Here are some views on what to expect:
We expect the FOMC to announce a 75 bps increase in the target range for the federal funds rate.
This move is widely anticipated by economists and market participants alike, and it would be a major surprise if the committee deviated from 75 bps. If realized, this move would mark the fourth consecutive 75 bps rate hike and the fastest pace of monetary policy tightening since the early 1980s.
In our view, the most important aspect of the November FOMC meeting will be how the post-meeting statement and press conference frame policy considerations ahead.
We expect Chair Powell to reiterate that quelling inflation remains the FOMC's utmost priority and that the FOMC will "keep at it until the job is done." Over the past three months, core CPI inflation has registered a 6% annualized pace, well above the Fed's 2% inflation target.
Bank of America
While we are wary of reading too much into the Fed pivot narrative with inflation and labor data remaining too strong, a premature downshift for the Fed would likely suggest a compression in front-end vol and support BEs.
"Regarding breakevens, the difficult demand backdrop heading into year-end could drive an illiquid selloff, causing real yields to cheapen further."
Our bias for a deeper 2s/10s curve inversion remains intact, as the Fed is unlikely to adopt the global slowdown narrative as quickly as the market.
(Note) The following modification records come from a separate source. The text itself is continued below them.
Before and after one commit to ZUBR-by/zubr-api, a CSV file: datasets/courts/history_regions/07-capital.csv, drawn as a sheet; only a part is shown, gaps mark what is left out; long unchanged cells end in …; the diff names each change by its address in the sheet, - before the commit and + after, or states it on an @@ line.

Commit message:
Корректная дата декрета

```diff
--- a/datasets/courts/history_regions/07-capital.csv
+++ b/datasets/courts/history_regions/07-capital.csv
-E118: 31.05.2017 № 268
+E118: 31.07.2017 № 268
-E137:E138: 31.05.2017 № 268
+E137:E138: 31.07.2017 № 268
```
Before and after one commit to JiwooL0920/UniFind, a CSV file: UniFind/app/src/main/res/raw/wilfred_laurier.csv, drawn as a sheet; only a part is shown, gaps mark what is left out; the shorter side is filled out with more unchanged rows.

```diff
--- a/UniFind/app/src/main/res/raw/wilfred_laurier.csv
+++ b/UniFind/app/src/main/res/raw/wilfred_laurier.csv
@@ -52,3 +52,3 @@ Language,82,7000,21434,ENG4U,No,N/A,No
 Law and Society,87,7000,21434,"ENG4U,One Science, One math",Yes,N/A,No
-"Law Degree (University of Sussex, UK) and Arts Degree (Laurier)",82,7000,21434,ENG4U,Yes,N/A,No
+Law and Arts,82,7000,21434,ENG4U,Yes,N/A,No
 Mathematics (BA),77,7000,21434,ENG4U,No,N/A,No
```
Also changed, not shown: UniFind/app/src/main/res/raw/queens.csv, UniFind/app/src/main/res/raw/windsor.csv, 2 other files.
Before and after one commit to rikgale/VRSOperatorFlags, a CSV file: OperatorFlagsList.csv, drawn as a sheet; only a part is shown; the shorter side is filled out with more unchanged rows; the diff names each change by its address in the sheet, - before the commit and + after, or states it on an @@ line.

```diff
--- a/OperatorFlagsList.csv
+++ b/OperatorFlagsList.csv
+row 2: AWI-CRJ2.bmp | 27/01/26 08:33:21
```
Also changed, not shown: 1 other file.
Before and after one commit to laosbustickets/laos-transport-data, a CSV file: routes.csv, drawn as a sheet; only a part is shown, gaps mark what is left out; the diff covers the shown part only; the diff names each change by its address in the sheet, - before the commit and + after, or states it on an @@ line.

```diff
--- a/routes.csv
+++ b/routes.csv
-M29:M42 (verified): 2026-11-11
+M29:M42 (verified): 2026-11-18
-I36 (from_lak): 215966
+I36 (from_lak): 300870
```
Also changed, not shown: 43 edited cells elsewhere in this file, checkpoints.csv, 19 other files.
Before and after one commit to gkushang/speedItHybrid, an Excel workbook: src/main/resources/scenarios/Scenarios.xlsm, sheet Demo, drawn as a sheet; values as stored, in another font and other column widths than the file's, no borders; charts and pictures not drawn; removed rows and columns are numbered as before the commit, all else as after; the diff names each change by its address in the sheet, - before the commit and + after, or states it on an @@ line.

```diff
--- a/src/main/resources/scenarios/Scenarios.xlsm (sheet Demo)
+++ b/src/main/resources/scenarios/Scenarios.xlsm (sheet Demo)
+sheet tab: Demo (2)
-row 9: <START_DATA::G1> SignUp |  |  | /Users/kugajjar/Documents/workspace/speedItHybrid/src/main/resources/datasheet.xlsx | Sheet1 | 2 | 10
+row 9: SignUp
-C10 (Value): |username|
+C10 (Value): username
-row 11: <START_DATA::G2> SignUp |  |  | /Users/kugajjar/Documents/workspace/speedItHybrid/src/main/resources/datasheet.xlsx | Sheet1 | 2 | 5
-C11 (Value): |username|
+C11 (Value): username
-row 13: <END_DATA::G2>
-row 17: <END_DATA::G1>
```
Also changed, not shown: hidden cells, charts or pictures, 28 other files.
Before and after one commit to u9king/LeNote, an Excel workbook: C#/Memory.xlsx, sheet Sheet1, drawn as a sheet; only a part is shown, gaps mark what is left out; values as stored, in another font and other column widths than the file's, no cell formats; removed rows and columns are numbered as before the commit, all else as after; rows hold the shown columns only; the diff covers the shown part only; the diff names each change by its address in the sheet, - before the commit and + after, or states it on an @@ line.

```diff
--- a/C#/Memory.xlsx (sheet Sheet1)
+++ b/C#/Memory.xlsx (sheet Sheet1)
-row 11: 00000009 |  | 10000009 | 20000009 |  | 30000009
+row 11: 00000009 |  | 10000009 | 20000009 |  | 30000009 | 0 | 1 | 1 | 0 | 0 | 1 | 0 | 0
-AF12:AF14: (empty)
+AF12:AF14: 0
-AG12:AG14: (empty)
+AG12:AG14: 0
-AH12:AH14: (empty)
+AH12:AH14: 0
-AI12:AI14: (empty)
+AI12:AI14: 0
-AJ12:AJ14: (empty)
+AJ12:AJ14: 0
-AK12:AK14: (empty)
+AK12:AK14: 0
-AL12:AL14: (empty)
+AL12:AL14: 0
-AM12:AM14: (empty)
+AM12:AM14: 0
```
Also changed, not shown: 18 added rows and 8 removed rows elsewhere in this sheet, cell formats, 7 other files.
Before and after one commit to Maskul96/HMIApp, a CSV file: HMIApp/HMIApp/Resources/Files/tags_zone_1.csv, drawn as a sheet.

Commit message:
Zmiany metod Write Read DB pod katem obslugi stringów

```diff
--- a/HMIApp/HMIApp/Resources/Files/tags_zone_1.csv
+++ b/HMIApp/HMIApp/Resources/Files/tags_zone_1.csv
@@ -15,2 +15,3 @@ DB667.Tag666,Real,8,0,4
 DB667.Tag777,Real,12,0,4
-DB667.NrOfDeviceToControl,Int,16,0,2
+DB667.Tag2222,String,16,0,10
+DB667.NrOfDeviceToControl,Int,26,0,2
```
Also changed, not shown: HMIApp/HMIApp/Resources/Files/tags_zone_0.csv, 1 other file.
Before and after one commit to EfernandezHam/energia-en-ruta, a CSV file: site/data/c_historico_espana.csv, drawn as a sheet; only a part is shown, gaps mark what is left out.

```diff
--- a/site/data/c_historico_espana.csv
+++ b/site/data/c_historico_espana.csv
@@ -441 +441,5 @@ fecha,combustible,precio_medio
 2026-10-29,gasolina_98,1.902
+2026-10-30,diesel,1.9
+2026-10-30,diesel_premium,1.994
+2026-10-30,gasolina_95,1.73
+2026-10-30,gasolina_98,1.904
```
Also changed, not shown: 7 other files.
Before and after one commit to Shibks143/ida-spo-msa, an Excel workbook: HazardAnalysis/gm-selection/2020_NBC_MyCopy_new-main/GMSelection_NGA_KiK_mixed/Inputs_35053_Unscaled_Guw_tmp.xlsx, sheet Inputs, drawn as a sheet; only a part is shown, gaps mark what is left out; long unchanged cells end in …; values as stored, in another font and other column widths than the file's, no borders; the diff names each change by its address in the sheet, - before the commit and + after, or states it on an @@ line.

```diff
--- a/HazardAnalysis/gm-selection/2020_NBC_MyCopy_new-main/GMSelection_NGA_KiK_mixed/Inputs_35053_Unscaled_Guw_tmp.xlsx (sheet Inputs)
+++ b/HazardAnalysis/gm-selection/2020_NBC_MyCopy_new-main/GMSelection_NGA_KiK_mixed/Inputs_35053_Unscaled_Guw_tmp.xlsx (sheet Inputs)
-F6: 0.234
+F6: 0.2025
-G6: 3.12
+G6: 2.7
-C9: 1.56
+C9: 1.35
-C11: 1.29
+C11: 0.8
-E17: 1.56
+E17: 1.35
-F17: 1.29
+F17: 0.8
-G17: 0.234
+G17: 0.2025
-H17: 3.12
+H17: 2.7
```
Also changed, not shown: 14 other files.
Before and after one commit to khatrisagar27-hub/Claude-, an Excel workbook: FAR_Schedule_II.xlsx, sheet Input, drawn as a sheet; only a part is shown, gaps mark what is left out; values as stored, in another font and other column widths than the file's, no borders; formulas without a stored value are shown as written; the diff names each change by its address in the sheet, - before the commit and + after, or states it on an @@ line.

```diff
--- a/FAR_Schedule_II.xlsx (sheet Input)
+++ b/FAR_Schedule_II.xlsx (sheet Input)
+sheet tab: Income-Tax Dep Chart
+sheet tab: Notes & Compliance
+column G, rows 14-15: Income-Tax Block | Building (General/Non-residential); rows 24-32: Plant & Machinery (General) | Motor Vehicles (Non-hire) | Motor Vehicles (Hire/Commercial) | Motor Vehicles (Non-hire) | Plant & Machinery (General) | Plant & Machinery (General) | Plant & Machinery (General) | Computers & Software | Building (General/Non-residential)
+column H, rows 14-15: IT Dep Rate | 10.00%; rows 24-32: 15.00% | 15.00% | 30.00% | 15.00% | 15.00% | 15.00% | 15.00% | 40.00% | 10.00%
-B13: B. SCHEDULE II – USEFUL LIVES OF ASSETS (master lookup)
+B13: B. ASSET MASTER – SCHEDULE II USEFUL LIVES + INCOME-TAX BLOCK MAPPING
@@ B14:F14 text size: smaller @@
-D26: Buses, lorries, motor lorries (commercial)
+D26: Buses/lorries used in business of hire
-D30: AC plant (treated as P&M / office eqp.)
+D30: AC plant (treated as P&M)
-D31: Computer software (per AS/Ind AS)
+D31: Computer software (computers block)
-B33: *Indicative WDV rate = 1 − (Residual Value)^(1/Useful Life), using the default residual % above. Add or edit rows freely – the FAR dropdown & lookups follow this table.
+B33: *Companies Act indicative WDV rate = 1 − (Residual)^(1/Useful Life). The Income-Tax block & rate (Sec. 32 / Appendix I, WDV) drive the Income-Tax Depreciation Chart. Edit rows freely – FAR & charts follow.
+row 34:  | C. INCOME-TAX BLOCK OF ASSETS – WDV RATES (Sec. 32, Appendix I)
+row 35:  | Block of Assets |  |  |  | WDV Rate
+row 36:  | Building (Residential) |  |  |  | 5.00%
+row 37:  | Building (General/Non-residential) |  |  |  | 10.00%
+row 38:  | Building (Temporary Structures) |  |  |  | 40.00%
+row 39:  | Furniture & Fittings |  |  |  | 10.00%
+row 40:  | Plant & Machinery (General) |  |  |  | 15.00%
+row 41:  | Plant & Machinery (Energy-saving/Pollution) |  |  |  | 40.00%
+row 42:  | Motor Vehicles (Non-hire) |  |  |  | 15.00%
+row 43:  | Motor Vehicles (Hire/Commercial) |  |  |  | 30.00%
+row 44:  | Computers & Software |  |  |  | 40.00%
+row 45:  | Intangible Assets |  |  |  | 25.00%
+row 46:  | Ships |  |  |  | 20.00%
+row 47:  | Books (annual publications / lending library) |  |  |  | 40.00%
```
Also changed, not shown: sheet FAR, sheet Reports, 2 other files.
Market expectations are firmly behind a fourth consecutive 75bp interest rate hike from the Federal Reserve next week. The key story is whether the Fed opens the door to a slower pace thereafter or if the hawks’ focus on core inflation momentum signals a fifth 75bp move in December.
A 50bp hike is predicted by a tiny minority of analysts, a view that got some traction following recent comments from a couple of doves on the committee about the perceived risks of over-tightening policy and creating an unnecessarily deep recession. However, the general view is that this is more of a story regarding the size of rate hikes at subsequent meetings. Still, it certainly dampened any talk of a 100bp rate rise. No analyst is forecasting such an outcome based on consensus survey responses, unlike at recent meetings.
It is still too early from a risk/reward standpoint for 2s10s steepeners, which have historically performed best when entered at the time of the Fed's most recent rate hike.
A complete pause by the Fed is not feasible until at least February, and that may be a challenge if the NFP remains strong.
We maintain our view of a higher terminal rate but recommend shifting the short view a bit out from SFRH3 to SFRM3. The strength of the US data argues against extrapolating a reduction in the pace of hikes to a lower terminal rate.
With 10-year yields already 90 basis points below the peak terminal rate, absent a significant recession on the horizon, they are likely to remain range-bound in our view and are likely to rise, should the terminal rate be marked higher.
Dr. David Kelly
We expect, (as does the futures market), that the Fed will raise the federal funds rate rates by 75 basis points. However, market attention will be focused on how they characterize the current economic situation and provide guidance on future moves.
Their September statement made literally no reference to any easing of inflation pressures. However, with energy prices well below their peaks, global food commodity prices easing, and global supply chain issues diminishing, they will likely feel compelled to acknowledge some improvement while, no doubt, stressing that inflation remains too high. This, on its own, might be seen as slightly less hawkish.
The declining second derivative of economic data will give the Fed an off-ramp from the 75bp pace of rate hikes we've seen in the last three FOMC meetings (and is likely in December)
These charts show what happened from the Release on the 21st of September 2022, where the Federal Reserve hiked interest rates by 75bps for the 3rd consecutive time as expected. This caused the Dollar to strengthen as well as the 10yr-yield to increase, on the other hand, we saw the S&P500 and Gold decline.